When Professor Lamb was talking about Frank Moore in class on Wednesday, I was thinking about one Japanese writer, Hirotada Ototake, who was born without arms and legs. He is not an artist, but he has been contributing to visibility of disable people in Japanese society as a writer and TV personality. In Japan, the disabled used to be considered a shame to families until a few decades ago. I also heard that babies who were born with obvious disabilities were killed by midwives.
Mr. Ototake became famous after publishing his first book and became the first disabled reporter on Japanese TV. He launched himself into the media spotlight and showed people that he can do anything even without arms and legs. He carried the message to society that “having disabilities is inconvenient but not unfortunate”. His appearance in media definitely drew people’s attention to those with disabilities and encouraged them to overcome their disabilities.
Recently, more and more drag queens and transgender/transsexual identified persons are appearing on TV in Japan. The media uses those transgender/transsexual or disabled people like Ototake for the sake of entertaining audiences. This may be because they are different and new to see on television and other types of media. However, I think it is clever to take opportunities to share their experiences and acknowledge their differences.

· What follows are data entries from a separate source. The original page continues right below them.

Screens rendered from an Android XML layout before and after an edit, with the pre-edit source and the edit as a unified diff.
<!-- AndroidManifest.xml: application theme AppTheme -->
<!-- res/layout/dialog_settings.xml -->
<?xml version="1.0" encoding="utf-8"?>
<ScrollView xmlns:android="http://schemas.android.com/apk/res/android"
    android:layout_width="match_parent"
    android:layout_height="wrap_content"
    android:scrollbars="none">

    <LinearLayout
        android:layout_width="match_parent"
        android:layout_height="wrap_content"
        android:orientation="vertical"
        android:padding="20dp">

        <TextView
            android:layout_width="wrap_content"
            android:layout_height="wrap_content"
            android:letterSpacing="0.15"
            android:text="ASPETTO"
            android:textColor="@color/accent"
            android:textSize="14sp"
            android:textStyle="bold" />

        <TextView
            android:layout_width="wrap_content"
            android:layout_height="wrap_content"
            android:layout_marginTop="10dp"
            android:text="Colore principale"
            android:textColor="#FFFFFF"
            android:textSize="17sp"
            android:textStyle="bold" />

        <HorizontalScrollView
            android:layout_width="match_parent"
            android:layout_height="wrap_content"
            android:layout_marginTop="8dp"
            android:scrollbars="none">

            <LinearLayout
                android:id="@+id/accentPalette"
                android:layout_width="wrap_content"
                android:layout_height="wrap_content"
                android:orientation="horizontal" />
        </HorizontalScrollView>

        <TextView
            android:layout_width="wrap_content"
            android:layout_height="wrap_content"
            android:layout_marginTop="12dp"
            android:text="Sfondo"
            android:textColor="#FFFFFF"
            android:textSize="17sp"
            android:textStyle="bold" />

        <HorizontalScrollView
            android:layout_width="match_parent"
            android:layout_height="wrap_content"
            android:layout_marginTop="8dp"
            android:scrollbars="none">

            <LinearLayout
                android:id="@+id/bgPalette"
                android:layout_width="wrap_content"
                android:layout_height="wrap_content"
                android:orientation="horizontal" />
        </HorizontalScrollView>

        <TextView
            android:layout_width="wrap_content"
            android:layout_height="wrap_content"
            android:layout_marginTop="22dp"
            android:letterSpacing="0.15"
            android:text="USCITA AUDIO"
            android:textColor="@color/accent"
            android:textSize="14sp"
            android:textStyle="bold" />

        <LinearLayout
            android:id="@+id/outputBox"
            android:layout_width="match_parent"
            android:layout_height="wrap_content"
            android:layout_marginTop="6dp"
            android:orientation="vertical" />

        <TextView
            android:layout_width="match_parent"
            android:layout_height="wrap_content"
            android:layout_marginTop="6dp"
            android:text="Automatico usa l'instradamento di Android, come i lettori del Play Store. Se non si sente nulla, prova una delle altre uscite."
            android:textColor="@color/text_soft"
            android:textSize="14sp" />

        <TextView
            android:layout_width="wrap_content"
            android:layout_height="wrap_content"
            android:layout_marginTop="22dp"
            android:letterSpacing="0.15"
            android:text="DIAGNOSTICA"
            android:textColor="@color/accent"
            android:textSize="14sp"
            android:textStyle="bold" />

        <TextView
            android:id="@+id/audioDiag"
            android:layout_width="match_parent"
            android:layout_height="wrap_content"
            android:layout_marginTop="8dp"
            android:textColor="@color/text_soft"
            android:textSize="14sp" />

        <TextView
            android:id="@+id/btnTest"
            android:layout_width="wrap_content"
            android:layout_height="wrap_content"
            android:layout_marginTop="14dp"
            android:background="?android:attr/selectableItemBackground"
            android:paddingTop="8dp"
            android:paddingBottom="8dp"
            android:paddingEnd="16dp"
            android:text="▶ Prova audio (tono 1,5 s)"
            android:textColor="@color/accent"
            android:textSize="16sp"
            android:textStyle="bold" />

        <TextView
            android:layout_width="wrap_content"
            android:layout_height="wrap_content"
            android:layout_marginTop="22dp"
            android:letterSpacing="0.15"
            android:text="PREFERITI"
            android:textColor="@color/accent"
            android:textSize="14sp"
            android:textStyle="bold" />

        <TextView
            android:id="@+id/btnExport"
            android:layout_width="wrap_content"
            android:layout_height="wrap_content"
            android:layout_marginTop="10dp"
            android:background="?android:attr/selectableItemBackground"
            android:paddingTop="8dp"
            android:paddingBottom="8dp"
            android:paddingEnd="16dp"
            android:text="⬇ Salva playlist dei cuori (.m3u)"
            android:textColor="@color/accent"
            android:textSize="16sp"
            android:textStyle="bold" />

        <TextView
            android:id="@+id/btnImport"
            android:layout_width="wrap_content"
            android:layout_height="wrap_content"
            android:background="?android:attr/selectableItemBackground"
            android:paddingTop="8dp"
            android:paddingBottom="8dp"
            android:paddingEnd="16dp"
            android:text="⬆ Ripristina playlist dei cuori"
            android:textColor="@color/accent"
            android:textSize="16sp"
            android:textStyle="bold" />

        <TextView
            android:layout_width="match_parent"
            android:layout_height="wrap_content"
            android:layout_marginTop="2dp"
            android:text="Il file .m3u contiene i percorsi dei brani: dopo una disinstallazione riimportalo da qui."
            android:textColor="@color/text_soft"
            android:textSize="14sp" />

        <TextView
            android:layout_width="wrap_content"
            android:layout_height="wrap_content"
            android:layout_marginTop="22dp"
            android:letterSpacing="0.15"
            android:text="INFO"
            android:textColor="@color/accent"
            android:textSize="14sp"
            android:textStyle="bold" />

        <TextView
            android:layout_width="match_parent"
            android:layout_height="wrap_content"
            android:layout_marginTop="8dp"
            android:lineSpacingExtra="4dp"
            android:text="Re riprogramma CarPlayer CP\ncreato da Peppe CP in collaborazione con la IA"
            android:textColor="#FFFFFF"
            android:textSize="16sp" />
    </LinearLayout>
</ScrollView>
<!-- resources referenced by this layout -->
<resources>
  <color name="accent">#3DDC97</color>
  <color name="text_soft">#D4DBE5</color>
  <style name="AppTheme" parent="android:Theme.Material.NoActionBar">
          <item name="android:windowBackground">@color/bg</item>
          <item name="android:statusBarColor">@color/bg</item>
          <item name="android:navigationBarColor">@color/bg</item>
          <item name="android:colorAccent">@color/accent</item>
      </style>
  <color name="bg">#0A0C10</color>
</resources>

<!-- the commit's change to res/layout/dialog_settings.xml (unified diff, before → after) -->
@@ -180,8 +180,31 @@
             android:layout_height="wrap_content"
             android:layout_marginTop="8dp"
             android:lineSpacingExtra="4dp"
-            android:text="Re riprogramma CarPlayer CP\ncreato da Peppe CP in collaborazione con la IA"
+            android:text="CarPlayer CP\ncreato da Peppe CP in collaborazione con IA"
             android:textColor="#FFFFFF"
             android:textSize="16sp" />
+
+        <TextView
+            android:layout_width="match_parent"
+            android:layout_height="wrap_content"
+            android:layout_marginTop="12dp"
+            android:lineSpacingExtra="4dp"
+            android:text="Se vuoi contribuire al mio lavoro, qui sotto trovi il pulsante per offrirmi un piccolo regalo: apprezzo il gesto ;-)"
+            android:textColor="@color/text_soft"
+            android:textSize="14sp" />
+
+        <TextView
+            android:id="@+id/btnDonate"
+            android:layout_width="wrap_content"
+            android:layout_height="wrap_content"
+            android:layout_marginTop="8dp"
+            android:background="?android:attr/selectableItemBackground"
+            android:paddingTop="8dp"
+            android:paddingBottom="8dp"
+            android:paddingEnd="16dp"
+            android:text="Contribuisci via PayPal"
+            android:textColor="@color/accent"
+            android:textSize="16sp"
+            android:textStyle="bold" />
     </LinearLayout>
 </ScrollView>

Apparently Mr. Ototake’s first book has also been published in English. It is called “No One’s Perfect”. If you have a chance, take a look!